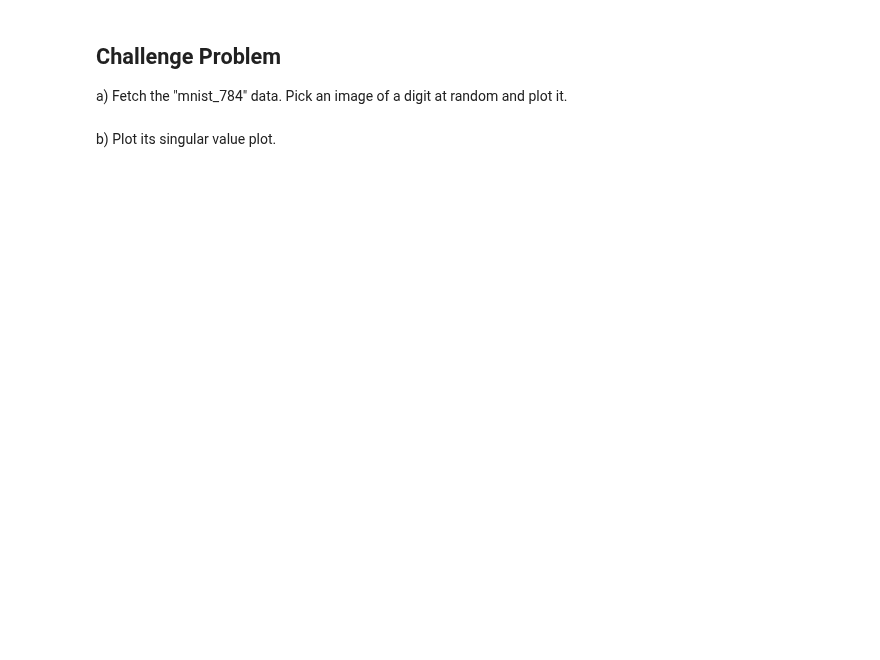
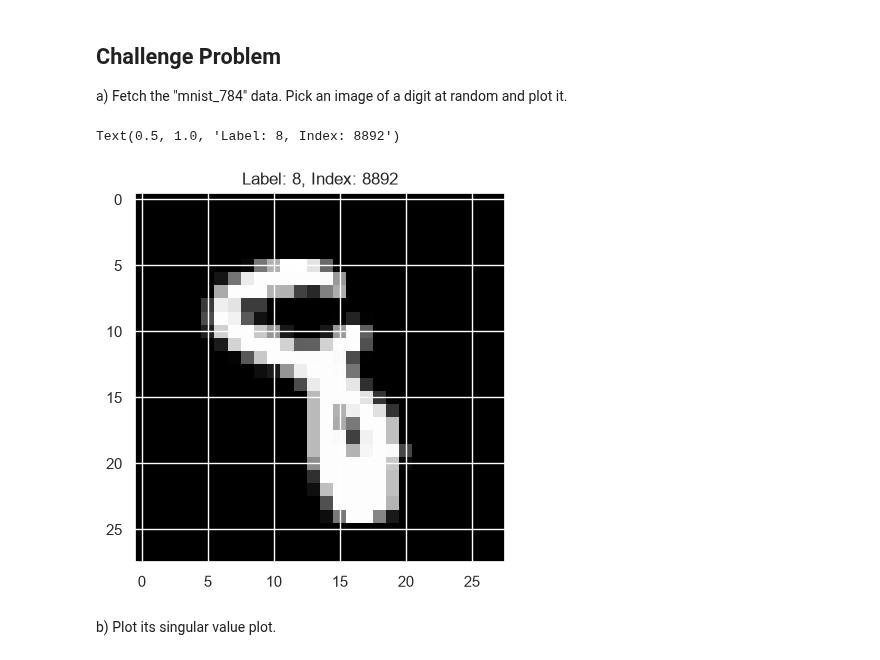
Before and after one commit to gallettilance/CS506-Fall2026, a Jupyter notebook: lecture_09/worksheet_09.ipynb, the cells around one changed output. Drawn from its saved outputs; the diff is of its cells as text; code cells hidden in the pictures; blank space fills up the shorter version.

```diff
--- a/lecture_09/worksheet_09.ipynb
+++ b/lecture_09/worksheet_09.ipynb
@@ -345,10 +383,18 @@ a) Fetch the "mnist_784" data. Pick an image of a digit at random and plot it.
 # %%
 import matplotlib.pyplot as plt
 
 from sklearn.datasets import fetch_openml
 
 X, y = fetch_openml(name="mnist_784", version=1, return_X_y=True, as_frame=False)
 
 # your code here
+index = np.random.randint(0, X.shape[0])
+image = X[index].reshape(28, 28)
+label = y[index]
+plt.imshow(image, cmap = 'gray')
+plt.title(f'Label: {label}, Index: {index}')
+# %% [output]
+Text(0.5, 1.0, 'Label: 8, Index: 8892')
+[figure, added]
 # %% [markdown]
 b) Plot its singular value plot.
```
Also changed, not shown: parts of 30 cells of this notebook.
══════
**Exercise requirements**
Pictures are not part of the copy; reproduce everything else in the records exactly.

**Task response**
Before and after one commit to gallettilance/CS506-Fall2026, a Jupyter notebook: lecture_09/worksheet_09.ipynb, the cells around one changed output. Drawn from its saved outputs; the diff is of its cells as text; code cells hidden in the pictures; blank space fills up the shorter version.

```diff
--- a/lecture_09/worksheet_09.ipynb
+++ b/lecture_09/worksheet_09.ipynb
@@ -345,10 +383,18 @@ a) Fetch the "mnist_784" data. Pick an image of a digit at random and plot it.
 # %%
 import matplotlib.pyplot as plt
 
 from sklearn.datasets import fetch_openml
 
 X, y = fetch_openml(name="mnist_784", version=1, return_X_y=True, as_frame=False)
 
 # your code here
+index = np.random.randint(0, X.shape[0])
+image = X[index].reshape(28, 28)
+label = y[index]
+plt.imshow(image, cmap = 'gray')
+plt.title(f'Label: {label}, Index: {index}')
+# %% [output]
+Text(0.5, 1.0, 'Label: 8, Index: 8892')
+[figure, added]
 # %% [markdown]
 b) Plot its singular value plot.
```
Also changed, not shown: parts of 30 cells of this notebook.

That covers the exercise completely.